Extracted data entries
--- START ---

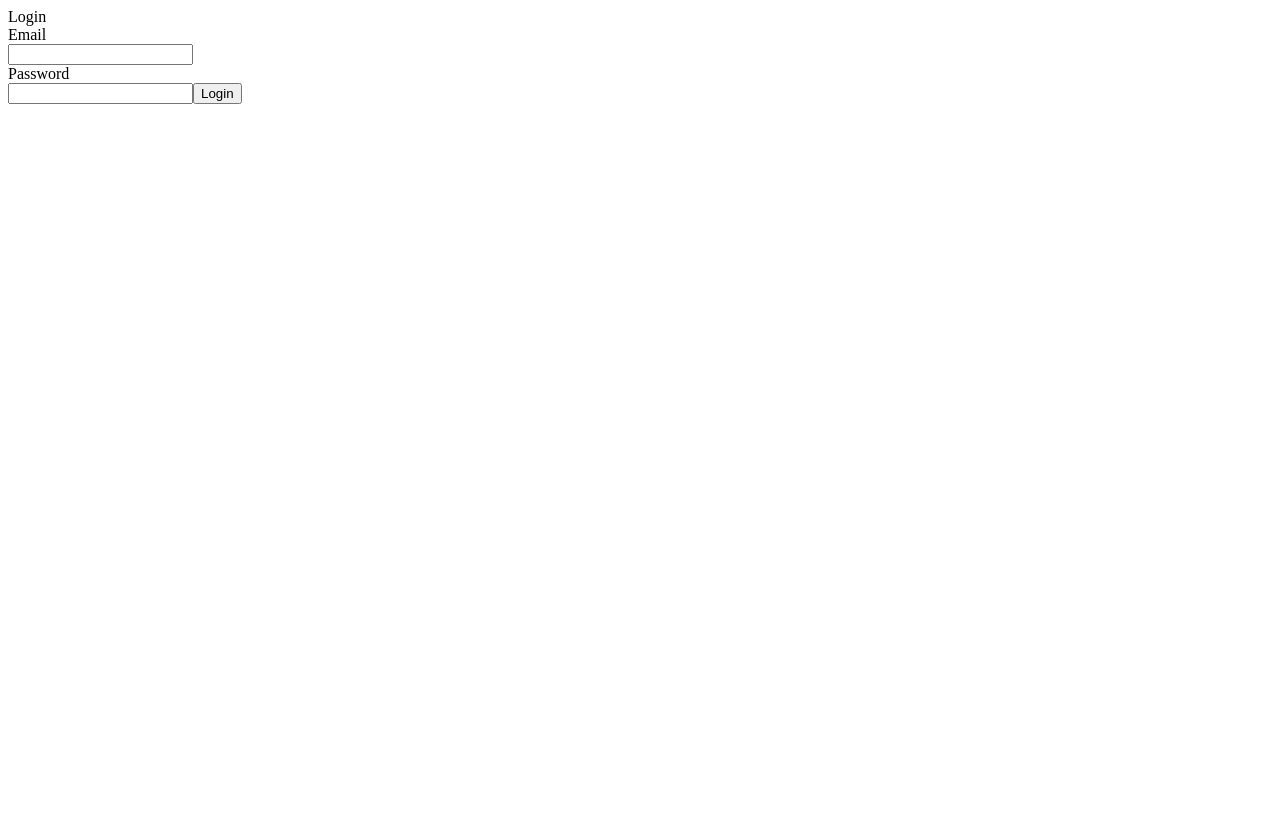
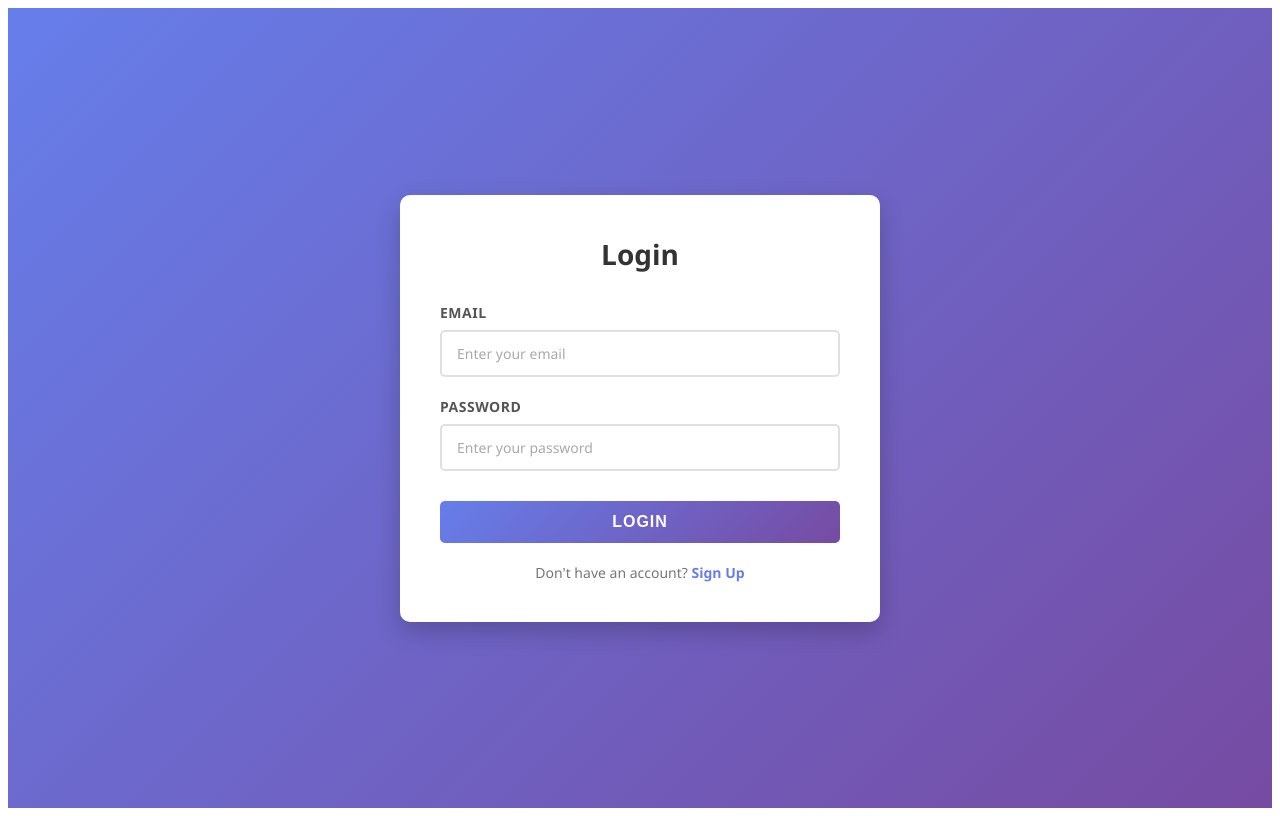
Before and after one commit to ZakwanCodes/LL-Project, a React app in the folder frontend/: page /login in a window 1280 px wide. Built offline with nearby package versions, Linux system fonts and the light colour scheme; no server answers; the HTML template or start-up script is replaced by a standard one.

Commit message:
css styling for /register & /login

```diff
--- a/frontend/src/pages/homepage.jsx
+++ b/frontend/src/pages/homepage.jsx
@@ -5,7 +5,7 @@ import {logout} from "../api/auth.js"
 function Homepage(){
     const navigate = useNavigate();
     const { setUser } = useAuth();
-   async function logoutButton(){
+    async function logoutButton(){
 
 
 
--- /dev/null
+++ b/frontend/src/pages/login.css
@@ -0,0 +1,145 @@
+/* Login Page Styles */
+
+.login-container {
+  display: flex;
+  justify-content: center;
+  align-items: center;
+  min-height: 100vh;
+  background: linear-gradient(135deg, #667eea 0%, #764ba2 100%);
+  font-family: 'Segoe UI', Tahoma, Geneva, Verdana, sans-serif;
+}
+
+.login-card {
+  background: white;
+  padding: 40px;
+  border-radius: 10px;
+  box-shadow: 0 10px 25px rgba(0, 0, 0, 0.2);
+  width: 100%;
+  max-width: 400px;
+  animation: slideUp 0.5s ease-out;
+}
+
+@keyframes slideUp {
+  from {
+    transform: translateY(30px);
+    opacity: 0;
+  }
+  to {
+    transform: translateY(0);
+    opacity: 1;
+  }
+}
+
+.login-title {
+  font-size: 28px;
+  font-weight: 700;
+  color: #333;
+  margin-bottom: 30px;
+  text-align: center;
+}
+
+.login-formGroup {
+  margin-bottom: 20px;
+}
+
+.login-label {
+  display: block;
+  font-size: 14px;
+  font-weight: 600;
+  color: #555;
+  margin-bottom: 8px;
+  text-transform: uppercase;
+  letter-spacing: 0.5px;
+}
+
+.login-input {
+  width: 100%;
+  padding: 12px 15px;
+  border: 2px solid #e0e0e0;
+  border-radius: 5px;
+  font-size: 14px;
+  font-family: inherit;
+  transition: all 0.3s ease;
+  box-sizing: border-box;
+}
+
+.login-input:focus {
+  outline: none;
+  border-color: #667eea;
+  box-shadow: 0 0 0 3px rgba(102, 126, 234, 0.1);
+}
+
+.login-input::placeholder {
+  color: #aaa;
+}
+
+.login-button {
+  width: 100%;
+  padding: 12px;
+  background: linear-gradient(135deg, #667eea 0%, #764ba2 100%);
+  color: white;
+  border: none;
+  border-radius: 5px;
+  font-size: 16px;
+  font-weight: 600;
+  cursor: pointer;
+  transition: all 0.3s ease;
+  text-transform: uppercase;
+  letter-spacing: 1px;
+  margin-top: 10px;
+}
+
+.login-button:hover {
+  transform: translateY(-2px);
+  box-shadow: 0 10px 20px rgba(102, 126, 234, 0.3);
+}
+
+.login-button:active {
+  transform: translateY(0);
+}
+
+.login-button:disabled {
+  background: #ccc;
+  cursor: not-allowed;
+  transform: none;
+}
+
+.login-footer {
+  text-align: center;
+  margin-top: 20px;
+  color: #777;
+  font-size: 14px;
+}
+
+.login-link {
+  color: #667eea;
+  text-decoration: none;
+  font-weight: 600;
+  cursor: pointer;
+  transition: color 0.3s ease;
+}
+
+.login-link:hover {
+  color: #764ba2;
+  text-decoration: underline;
+}
+
+.login-error {
+  background-color: #fee;
+  color: #c33;
+  padding: 10px;
+  border-radius: 5px;
+  margin-bottom: 20px;
+  font-size: 14px;
+  border-left: 4px solid #c33;
+}
+
+.login-success {
+  background-color: #efe;
+  color: #3c3;
+  padding: 10px;
+  border-radius: 5px;
+  margin-bottom: 20px;
+  font-size: 14px;
+  border-left: 4px solid #3c3;
+}
--- a/frontend/src/pages/login.jsx
+++ b/frontend/src/pages/login.jsx
@@ -1,8 +1,7 @@
 import {useState} from "react"
 import {useNavigate} from "react-router-dom"
 import { useAuth } from "../context/authContext.jsx";
-
-
+import "./login.css"
 import {login} from "../api/auth.js"
 
 
@@ -31,28 +30,39 @@ function Login(){
     }
 
     return (
-        <div>
-            <div>
+        <div className="login-container">
+            <div className="login-card">
+                <div className="login-title">
                     Login
                 </div>
-            <div>
-                Email
-            </div>
+                <div className="login-formGroup">
+                    <label className="login-label">Email</label>
                     <input
+                        className="login-input"
+                        type="email"
+                        placeholder="Enter your email"
                         value = {email}
                         onChange = {saveInputEmail}
                     />
-            <div>
-                Password
                 </div>
+                <div className="login-formGroup">
+                    <label className="login-label">Password</label>
                     <input
+                        className="login-input"
+                        type="password"
+                        placeholder="Enter your password"
                         value = {password}
                         onChange = {saveInputPassword}
                     />
+                </div>
                 <button
+                    className="login-button"
                     onClick = {loginButton}
-            >Login </button>
-
+                >Login</button>
+                <div className="login-footer">
+                    Don't have an account? <a href="/register" className="login-link">Sign Up</a>
+                </div>
+            </div>
         </div>
     );
 }
--- /dev/null
+++ b/frontend/src/pages/login.module.css
@@ -0,0 +1,145 @@
+/* Login Page Styles */
+
+.container {
+  display: flex;
+  justify-content: center;
+  align-items: center;
+  min-height: 100vh;
+  background: linear-gradient(135deg, #667eea 0%, #764ba2 100%);
+  font-family: 'Segoe UI', Tahoma, Geneva, Verdana, sans-serif;
+}
+
+.card {
+  background: white;
+  padding: 40px;
+  border-radius: 10px;
+  box-shadow: 0 10px 25px rgba(0, 0, 0, 0.2);
+  width: 100%;
+  max-width: 400px;
+  animation: slideUp 0.5s ease-out;
+}
+
+@keyframes slideUp {
+  from {
+    transform: translateY(30px);
+    opacity: 0;
+  }
+  to {
+    transform: translateY(0);
+    opacity: 1;
+  }
+}
+
+.title {
+  font-size: 28px;
+  font-weight: 700;
+  color: #333;
+  margin-bottom: 30px;
+  text-align: center;
+}
+
+.formGroup {
+  margin-bottom: 20px;
+}
+
+.label {
+  display: block;
+  font-size: 14px;
+  font-weight: 600;
+  color: #555;
+  margin-bottom: 8px;
+  text-transform: uppercase;
+  letter-spacing: 0.5px;
+}
+
+.input {
+  width: 100%;
+  padding: 12px 15px;
+  border: 2px solid #e0e0e0;
+  border-radius: 5px;
+  font-size: 14px;
+  font-family: inherit;
+  transition: all 0.3s ease;
+  box-sizing: border-box;
+}
+
+.input:focus {
+  outline: none;
+  border-color: #667eea;
+  box-shadow: 0 0 0 3px rgba(102, 126, 234, 0.1);
+}
+
+.input::placeholder {
+  color: #aaa;
+}
+
+.button {
+  width: 100%;
+  padding: 12px;
+  background: linear-gradient(135deg, #667eea 0%, #764ba2 100%);
+  color: white;
+  border: none;
+  border-radius: 5px;
+  font-size: 16px;
+  font-weight: 600;
+  cursor: pointer;
+  transition: all 0.3s ease;
+  text-transform: uppercase;
+  letter-spacing: 1px;
+  margin-top: 10px;
+}
+
+.button:hover {
+  transform: translateY(-2px);
+  box-shadow: 0 10px 20px rgba(102, 126, 234, 0.3);
+}
+
+.button:active {
+  transform: translateY(0);
+}
+
+.button:disabled {
+  background: #ccc;
+  cursor: not-allowed;
+  transform: none;
+}
+
+.footer {
+  text-align: center;
+  margin-top: 20px;
+  color: #777;
+  font-size: 14px;
+}
+
+.link {
+  color: #667eea;
+  text-decoration: none;
+  font-weight: 600;
+  cursor: pointer;
+  transition: color 0.3s ease;
+}
+
+.link:hover {
+  color: #764ba2;
+  text-decoration: underline;
+}
+
+.error {
+  background-color: #fee;
+  color: #c33;
+  padding: 10px;
+  border-radius: 5px;
+  margin-bottom: 20px;
+  font-size: 14px;
+  border-left: 4px solid #c33;
+}
+
+.success {
+  background-color: #efe;
+  color: #3c3;
+  padding: 10px;
+  border-radius: 5px;
+  margin-bottom: 20px;
+  font-size: 14px;
+  border-left: 4px solid #3c3;
+}
--- a/frontend/src/pages/register.jsx
+++ b/frontend/src/pages/register.jsx
@@ -1,10 +1,14 @@
 import {useState} from "react"
 import {register} from "../api/auth.js"
+import { useNavigate } from "react-router-dom";
+import { useAuth } from "../context/authContext.jsx";
+import styles from "./register.module.css"
 
 
 
 function Register(){
-
+    const navigate = useNavigate();
+    const {setUser} = useAuth();
     const [username, setUsername] = useState("");
     const [email, setEmail] = useState("");
     const [password, setPassword] = useState("");
@@ -22,6 +26,8 @@ function Register(){
     async function registerButton(){
         try{
             const result = await register(email, username, password);
+            setUser(result.user);
+            navigate("/");
             console.log(result);
 
         } catch(error){
@@ -30,36 +36,50 @@ function Register(){
     }
 
     return(
-        <div>
-            <div>
-                Register
+        <div className={styles.container}>
+            <div className={styles.card}>
+                <div className={styles.title}>
+                    Create Account
                 </div>
-            <div>
-                User Name
-            </div>
+                <div className={styles.formGroup}>
+                    <label className={styles.label}>User Name</label>
                     <input
+                        className={styles.input}
+                        type="text"
+                        placeholder="Enter your username"
                         value = {username}
                         onChange = {saveInputUsername}
                     />
-            <div>
-                Email
                 </div>
+                <div className={styles.formGroup}>
+                    <label className={styles.label}>Email</label>
                     <input
+                        className={styles.input}
+                        type="email"
+                        placeholder="Enter your email"
                         value = {email}
                         onChange = {saveInputEmail}
                     />
-            <div>
-                Password
                 </div>
+                <div className={styles.formGroup}>
+                    <label className={styles.label}>Password</label>
                     <input
+                        className={styles.input}
+                        type="password"
+                        placeholder="Enter your password"
                         value = {password}
                         onChange = {saveInputPassword}
                     />
+                </div>
                 <button
+                    className={styles.button}
                     onClick = {registerButton}
-            > Register </button>
+                >Register</button>
+                <div className={styles.footer}>
+                    Already have an account? <a href="/login" className={styles.link}>Sign In</a>
                 </div>
-
+            </div>
+        </div>
     );
 }
 export default Register;
--- /dev/null
+++ b/frontend/src/pages/register.module.css
@@ -0,0 +1,146 @@
+/* Register Page Styles */
+
+.container {
+  display: flex;
+  justify-content: center;
+  align-items: center;
+  min-height: 100vh;
+  background: linear-gradient(135deg, #f093fb 0%, #f5576c 100%);
+  font-family: 'Segoe UI', Tahoma, Geneva, Verdana, sans-serif;
+  padding: 20px;
+}
+
+.card {
+  background: white;
+  padding: 40px;
+  border-radius: 10px;
+  box-shadow: 0 10px 25px rgba(0, 0, 0, 0.2);
+  width: 100%;
+  max-width: 450px;
+  animation: slideUp 0.5s ease-out;
+}
+
+@keyframes slideUp {
+  from {
+    transform: translateY(30px);
+    opacity: 0;
+  }
+  to {
+    transform: translateY(0);
+    opacity: 1;
+  }
+}
+
+.title {
+  font-size: 28px;
+  font-weight: 700;
+  color: #333;
+  margin-bottom: 30px;
+  text-align: center;
+}
+
+.formGroup {
+  margin-bottom: 20px;
+}
+
+.label {
+  display: block;
+  font-size: 14px;
+  font-weight: 600;
+  color: #555;
+  margin-bottom: 8px;
+  text-transform: uppercase;
+  letter-spacing: 0.5px;
+}
+
+.input {
+  width: 100%;
+  padding: 12px 15px;
+  border: 2px solid #e0e0e0;
+  border-radius: 5px;
+  font-size: 14px;
+  font-family: inherit;
+  transition: all 0.3s ease;
+  box-sizing: border-box;
+}
+
+.input:focus {
+  outline: none;
+  border-color: #f5576c;
+  box-shadow: 0 0 0 3px rgba(245, 87, 108, 0.1);
+}
+
+.input::placeholder {
+  color: #aaa;
+}
+
+.button {
+  width: 100%;
+  padding: 12px;
+  background: linear-gradient(135deg, #f093fb 0%, #f5576c 100%);
+  color: white;
+  border: none;
+  border-radius: 5px;
+  font-size: 16px;
+  font-weight: 600;
+  cursor: pointer;
+  transition: all 0.3s ease;
+  text-transform: uppercase;
+  letter-spacing: 1px;
+  margin-top: 10px;
+}
+
+.button:hover {
+  transform: translateY(-2px);
+  box-shadow: 0 10px 20px rgba(245, 87, 108, 0.3);
+}
+
+.button:active {
+  transform: translateY(0);
+}
+
+.button:disabled {
+  background: #ccc;
+  cursor: not-allowed;
+  transform: none;
+}
+
+.footer {
+  text-align: center;
+  margin-top: 20px;
+  color: #777;
+  font-size: 14px;
+}
+
+.link {
+  color: #f5576c;
+  text-decoration: none;
+  font-weight: 600;
+  cursor: pointer;
+  transition: color 0.3s ease;
+}
+
+.link:hover {
+  color: #f093fb;
+  text-decoration: underline;
+}
+
+.error {
+  background-color: #fee;
+  color: #c33;
+  padding: 10px;
+  border-radius: 5px;
+  margin-bottom: 20px;
+  font-size: 14px;
+  border-left: 4px solid #c33;
+}
+
+.success {
+  background-color: #efe;
+  color: #3c3;
+  padding: 10px;
+  border-radius: 5px;
+  margin-bottom: 20px;
+  font-size: 14px;
+  border-left: 4px solid #3c3;
+}
```
Lines whose indentation alone changed are shown as unchanged.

--- END ---

#### WHAT TO PRODUCE
Could you state how many lines in the entries contain the word "useAuth"? Reply with nothing but the number.

#### ANSWER BELOW
4